Prior to the 1950s failing kidney function was a guarantee of death. Healthy kidneys remove waste and excess water from the blood, but if the kidneys fail, dialysis is needed to remove the excess waste. Dialysis at that time was used only to stabilize a patient. If the kidneys did not begin to function properly the patient would eventually die of kidney failure.
Patients could not undergo dialysis treatment indefinitely due to the glass shunts that were used in the treatment. The shunts caused damage to veins and arteries to such a degree that long-term dialysis was impossible.
In 1960, Dr. Belding H. Scribner and his team at the University of Washington modified glass dialysis shunts by making them from Teflon.
The Teflon Scribner Shunt worked by keeping the circulatory access open after dialysis treatment.
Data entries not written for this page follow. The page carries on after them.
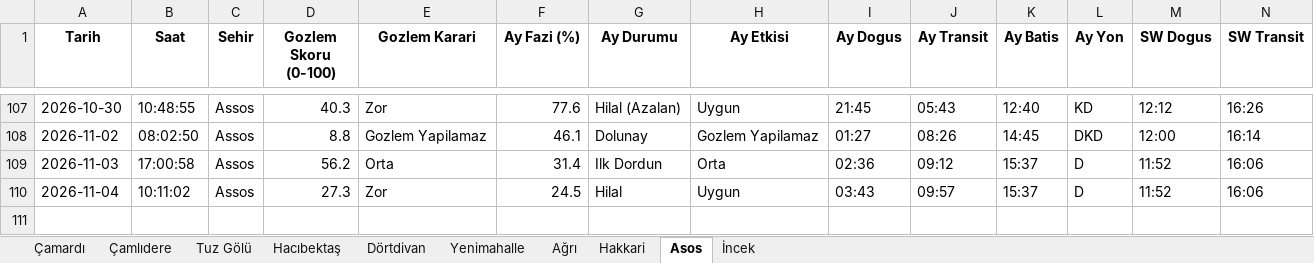
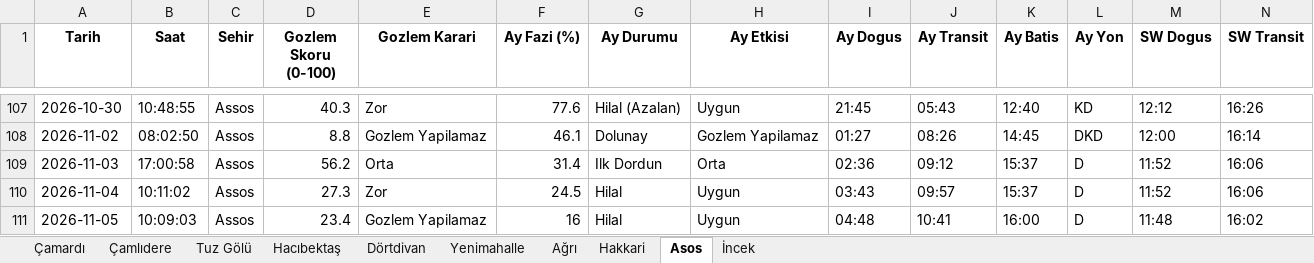
Before and after one commit to muhdogan-max/astro-gozlem, an Excel workbook: HavaTakip/astro_gozlem_verileri.xlsx, sheet Asos, drawn as a sheet; only a part is shown, gaps mark what is left out; values as stored, in another font and other column widths than the file's, no borders; rows hold the shown columns only; the diff names each change by its address in the sheet, - before the commit and + after, or states it on an @@ line.

Commit message:
Otomatik guncelleme: astro_gozlem_verileri.xlsx

```diff
--- a/HavaTakip/astro_gozlem_verileri.xlsx (sheet Asos)
+++ b/HavaTakip/astro_gozlem_verileri.xlsx (sheet Asos)
+row 111: 2026-11-05 | 10:09:03 | Assos | 23.4 | Gozlem Yapilamaz | 16 | Hilal | Uygun | 04:48 | 10:41 | 16:00 | D | 11:48 | 16:02
```
Also changed, not shown: sheet Dörtdivan, sheet İncek, sheet Çamardı, sheet Tuz Gölü, sheet Çamlıdere, sheet Yenimahalle, 3 more sheets.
Whenever necessary, the kidney dialysis machine could be attached to the tube without damaging the veins or arteries.
With the creation of the Scribner Shunt, ongoing dialysis treatment became a reality and patients with chronic kidney disease could live with the disease.
The world's first outpatient dialysis treatment center, the Seattle Artificial Kidney Center, was established by Dr. James Haviland in January 1962, later renamed Northwest Kidney Centers.
Research by Dr. Henry Tenckhoff and Dr. Fred Boen resulted in peritoneal dialysis being offered by the Northwest Kidney Centers.
Dr. Robert O. Hickman created the Hickman catheter (double-lumen silicone rubber Dacron cuffed catheter), for ambulatory home PN and chemotherapy.
In the early 1970s, Dr. Mike Kelly moved to Seattle to work at the UW Medical Center.
In this video interview, Dr. Kelly remembers his early career working with Dr. Belding Scribner and the team of dialysis pioneers in the Division of Nephrology.
Northwest Kidney Centers was the first site for human studies on erythropoietin.
Kidney Research Institute is established as a leading clinical research endeavor focusing on the early detection, prevention, and treatment of kidney disease and its complications.
The Center for Dialysis Innovation begins with a vision to revolutionize kidney dialysis.
Our work continues today with translational and basic research, clinical trials, improvements in technology, and the desire to improve the lives of kidney patients.